Action item:
From the material beneath, pull every line with the word "NotAcceptable".

+++++

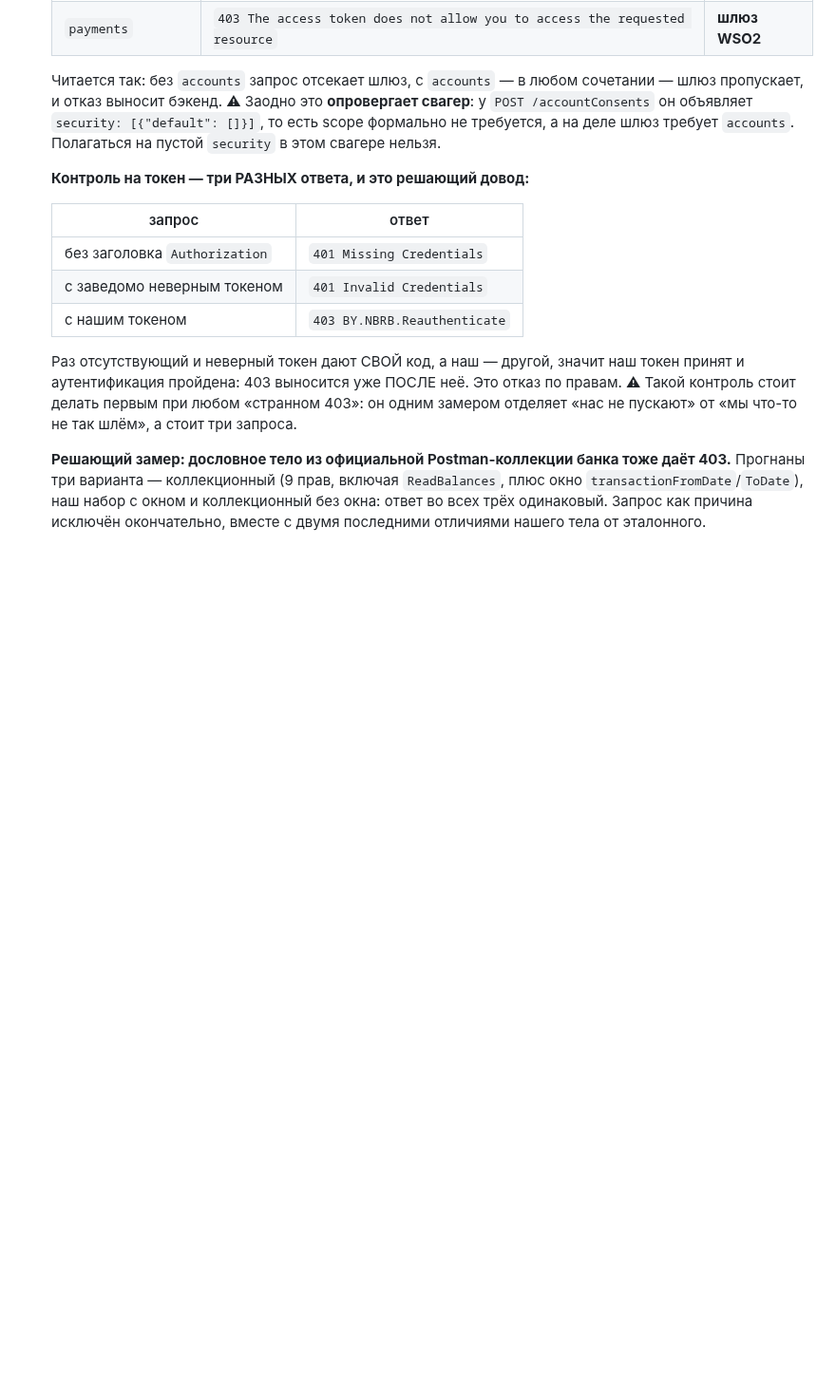
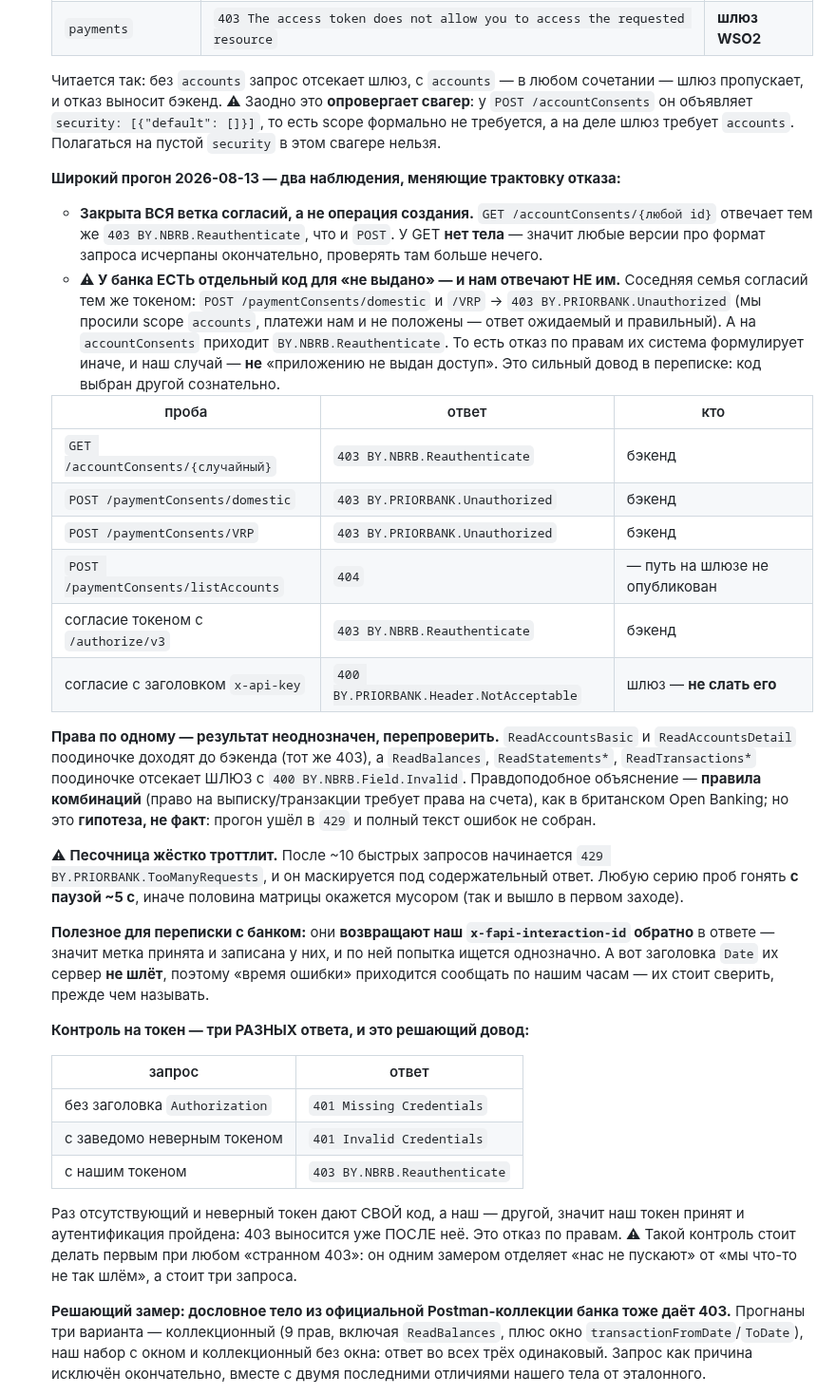
Before and after one commit to bx-shef/client-bank-alfa-by, a Markdown page: docs/PRIOR_API.md, the part around the change. Shown at 95% size. Rendered like a GitHub page; blank space fills up the shorter version.

Commit message:
docs(prior): широкий прогон — закрыта вся ветка согласий, и код отказа выбран НЕ «не выдано»
Два наблюдения, меняющие трактовку блокера.

GET /accountConsents/{id} отвечает тем же BY.NBRB.Reauthenticate, что и
POST. У GET нет тела — значит версии про формат запроса исчерпаны
окончательно, и закрыта вся ветка согласий, а не операция создания.

Важнее: у банка ЕСТЬ отдельный код для «не выдано». Соседняя семья тем же
токеном (paymentConsents/domestic, /VRP) отвечает BY.PRIORBANK.Unauthorized
— мы просили scope accounts, платежи нам не положены, ответ правильный. А
на accountConsents приходит другой код. То есть отказ по правам их система
формулирует иначе, и наш случай — не «приложению не выдан доступ».

Заодно закрыты: токен с другого сервера авторизации (/authorize/v3) даёт
тот же 403; заголовок x-api-key отвергается шлюзом (400
Header.NotAcceptable) — не слать.

Права по одному записаны как ГИПОТЕЗА, а не факт: ReadAccounts* доходят до
бэкенда, остальные отсекает шлюз с Field.Invalid, похоже на правила
комбинаций, но прогон ушёл в 429 и полные тексты не собраны.

Отсюда же операционное: песочница троттлит после ~10 быстрых запросов, и
429 маскируется под содержательный ответ — серии проб гонять с паузой ~5 с.
И для переписки: банк возвращает наш x-fapi-interaction-id обратно (метка
ищется однозначно), а заголовок Date не шлёт (время — по нашим часам).

Co-Authored-By: Claude Opus 5 <noreply@anthropic.com>
Claude-Session: https://claude.ai/code/session_01361HWx128FWChknzgVUXv9

```diff
--- a/docs/PRIOR_API.md
+++ b/docs/PRIOR_API.md
@@ -434,6 +434,43 @@ pnpm prior:test --auth-method private_key_jwt         # тот же поток
   он объявляет `security: [{"default": []}]`, то есть scope формально не требуется, а на деле шлюз
   требует `accounts`. Полагаться на пустой `security` в этом свагере нельзя.
 
+  **Широкий прогон 2026-08-13 — два наблюдения, меняющие трактовку отказа:**
+
+  - **Закрыта ВСЯ ветка согласий, а не операция создания.** `GET /accountConsents/{любой id}`
+    отвечает тем же `403 BY.NBRB.Reauthenticate`, что и `POST`. У GET **нет тела** — значит любые
+    версии про формат запроса исчерпаны окончательно, проверять там больше нечего.
+  - **⚠ У банка ЕСТЬ отдельный код для «не выдано» — и нам отвечают НЕ им.** Соседняя семья
+    согласий тем же токеном: `POST /paymentConsents/domestic` и `/VRP` → `403
+    BY.PRIORBANK.Unauthorized` (мы просили scope `accounts`, платежи нам и не положены — ответ
+    ожидаемый и правильный). А на `accountConsents` приходит `BY.NBRB.Reauthenticate`. То есть
+    отказ по правам их система формулирует иначе, и наш случай — **не** «приложению не выдан
+    доступ». Это сильный довод в переписке: код выбран другой сознательно.
+
+  | проба | ответ | кто |
+  |---|---|---|
+  | `GET /accountConsents/{случайный}` | `403 BY.NBRB.Reauthenticate` | бэкенд |
+  | `POST /paymentConsents/domestic` | `403 BY.PRIORBANK.Unauthorized` | бэкенд |
+  | `POST /paymentConsents/VRP` | `403 BY.PRIORBANK.Unauthorized` | бэкенд |
+  | `POST /paymentConsents/listAccounts` | `404` | — путь на шлюзе не опубликован |
+  | согласие токеном с `/authorize/v3` | `403 BY.NBRB.Reauthenticate` | бэкенд |
+  | согласие с заголовком `x-api-key` | `400 BY.PRIORBANK.Header.NotAcceptable` | шлюз — **не слать его** |
+
+  **Права по одному — результат неоднозначен, перепроверить.** `ReadAccountsBasic` и
+  `ReadAccountsDetail` поодиночке доходят до бэкенда (тот же 403), а `ReadBalances`,
+  `ReadStatements*`, `ReadTransactions*` поодиночке отсекает ШЛЮЗ с `400 BY.NBRB.Field.Invalid`.
+  Правдоподобное объяснение — **правила комбинаций** (право на выписку/транзакции требует права на
+  счета), как в британском Open Banking; но это **гипотеза, не факт**: прогон ушёл в `429` и полный
+  текст ошибок не собран.
+
+  ⚠ **Песочница жёстко троттлит.** После ~10 быстрых запросов начинается
+  `429 BY.PRIORBANK.TooManyRequests`, и он маскируется под содержательный ответ. Любую серию проб
+  гонять **с паузой ~5 с**, иначе половина матрицы окажется мусором (так и вышло в первом заходе).
+
+  **Полезное для переписки с банком:** они **возвращают наш `x-fapi-interaction-id` обратно** в
+  ответе — значит метка принята и записана у них, и по ней попытка ищется однозначно. А вот
+  заголовка `Date` их сервер **не шлёт**, поэтому «время ошибки» приходится сообщать по нашим
+  часам — их стоит сверить, прежде чем называть.
+
   **Контроль на токен — три РАЗНЫХ ответа, и это решающий довод:**
 
   | запрос | ответ |
```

+++++

Answer box:
Header.NotAcceptable) — не слать.
+  | согласие с заголовком `x-api-key` | `400 BY.PRIORBANK.Header.NotAcceptable` | шлюз — **не слать его** |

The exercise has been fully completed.